|‘Rostrevor’||E. × intermedia (glutinosa × lucida)|
|‘Spring Glow’||E. lucida|
|‘Winton’||E. × hillieri (lucida × moorei)|
|1a||Leaf margins distinctly toothed||2|
|1b||Leaf margins entire, or weakly toothed in the upper half only||4|
|2a||Leaves simple, with distant, shallow teeth (teeth often much reduced on flowering shoots)||Eucryphia cordifolia|
|3a||Leaves mostly trifoliate-compound with only one pair of lateral leaflets subtending the terminal leaflet; leaflets crowded, sometimes overlapping; plants evergreen||Eucryphia × nymansensis|
|3b||Leaves mostly with 2 pairs of lateral leaflets; leaflets well-spaced on the rachis, usually not overlapping; plants deciduous||Eucryphia glutinosa|
|4a||Leaves mostly simple||5|
|4b||Leaves mostly compound||8|
|5a||Leaves mostly <2 cm long||6|
|5b||Leaves mostly >3 cm long||7|
|6a||Leaves mostly <1.4 × 0.6 cm||Eucryphia milliganii|
|6b||Leaves mostly >1.5 × 0.8 cm||Eucryphia × hybrida|
|7a||Leaves at least 3 × longer than broad, usually <1.5 cm broad, margins more or less flat||Eucryphia lucida|
|7b||Leaves less than 3 × longer than broad, up to 3 cm broad, margins obviously wavy||Eucryphia × penwithensis|
|8b||Leaves green, grey-green, or creamy beneath||9|

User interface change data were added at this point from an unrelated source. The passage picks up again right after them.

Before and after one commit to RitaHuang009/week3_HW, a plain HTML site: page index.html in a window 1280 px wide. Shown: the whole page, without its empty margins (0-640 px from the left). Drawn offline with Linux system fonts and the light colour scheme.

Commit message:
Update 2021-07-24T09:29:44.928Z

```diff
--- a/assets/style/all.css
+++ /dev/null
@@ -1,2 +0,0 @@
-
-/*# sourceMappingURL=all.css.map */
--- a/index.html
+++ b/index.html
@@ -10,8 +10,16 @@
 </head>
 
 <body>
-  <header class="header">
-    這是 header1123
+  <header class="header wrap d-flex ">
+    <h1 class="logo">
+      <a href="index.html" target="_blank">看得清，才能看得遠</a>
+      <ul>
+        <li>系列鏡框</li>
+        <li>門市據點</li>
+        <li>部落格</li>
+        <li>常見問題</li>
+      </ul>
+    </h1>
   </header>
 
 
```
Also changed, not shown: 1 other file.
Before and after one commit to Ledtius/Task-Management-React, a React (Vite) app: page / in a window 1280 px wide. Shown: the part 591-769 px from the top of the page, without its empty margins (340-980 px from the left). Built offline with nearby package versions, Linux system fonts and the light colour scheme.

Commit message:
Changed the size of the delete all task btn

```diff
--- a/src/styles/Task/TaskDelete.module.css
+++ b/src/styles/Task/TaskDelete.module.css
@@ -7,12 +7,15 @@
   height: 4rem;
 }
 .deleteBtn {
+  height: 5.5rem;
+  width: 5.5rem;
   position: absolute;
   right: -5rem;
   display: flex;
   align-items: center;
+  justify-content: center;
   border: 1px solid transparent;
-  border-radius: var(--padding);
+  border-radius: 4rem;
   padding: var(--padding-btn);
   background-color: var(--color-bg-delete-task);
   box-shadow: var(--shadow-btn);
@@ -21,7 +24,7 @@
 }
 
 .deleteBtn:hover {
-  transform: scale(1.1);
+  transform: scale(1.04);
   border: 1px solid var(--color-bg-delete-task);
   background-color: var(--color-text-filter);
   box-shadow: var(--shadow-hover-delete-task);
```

|8a||Leaves glaucous or glaucous-grey beneath||10|
|9a||Leaves green or grey-green beneath||Eucryphia × intermedia|
|9b||Leaves cream or creamy-grey beneath||Eucryphia jinksii|
|10a||Leaves with lateral leaflets of more or less equal size||11|
|10b||Leaves with basal pair of leaflets always the shortest; leaflet length clearly increasing up the rachis toward the terminal leaflet||12|
|11a||Leaflet apices mostly acute-apiculate||Eucryphia wilkei|
|11b||Leaflet apices mostly short-mucronate||Eucryphia × hillieri|
|12a||Leaflets thick, leathery, broad; terminal leaflet to 12 × 3.5 cm||Eucryphia x splendens|
|12b||Leaflets thin, not leathery, narrow; terminal leaflet to 7 × 1.5 cm||Eucryphia moorei|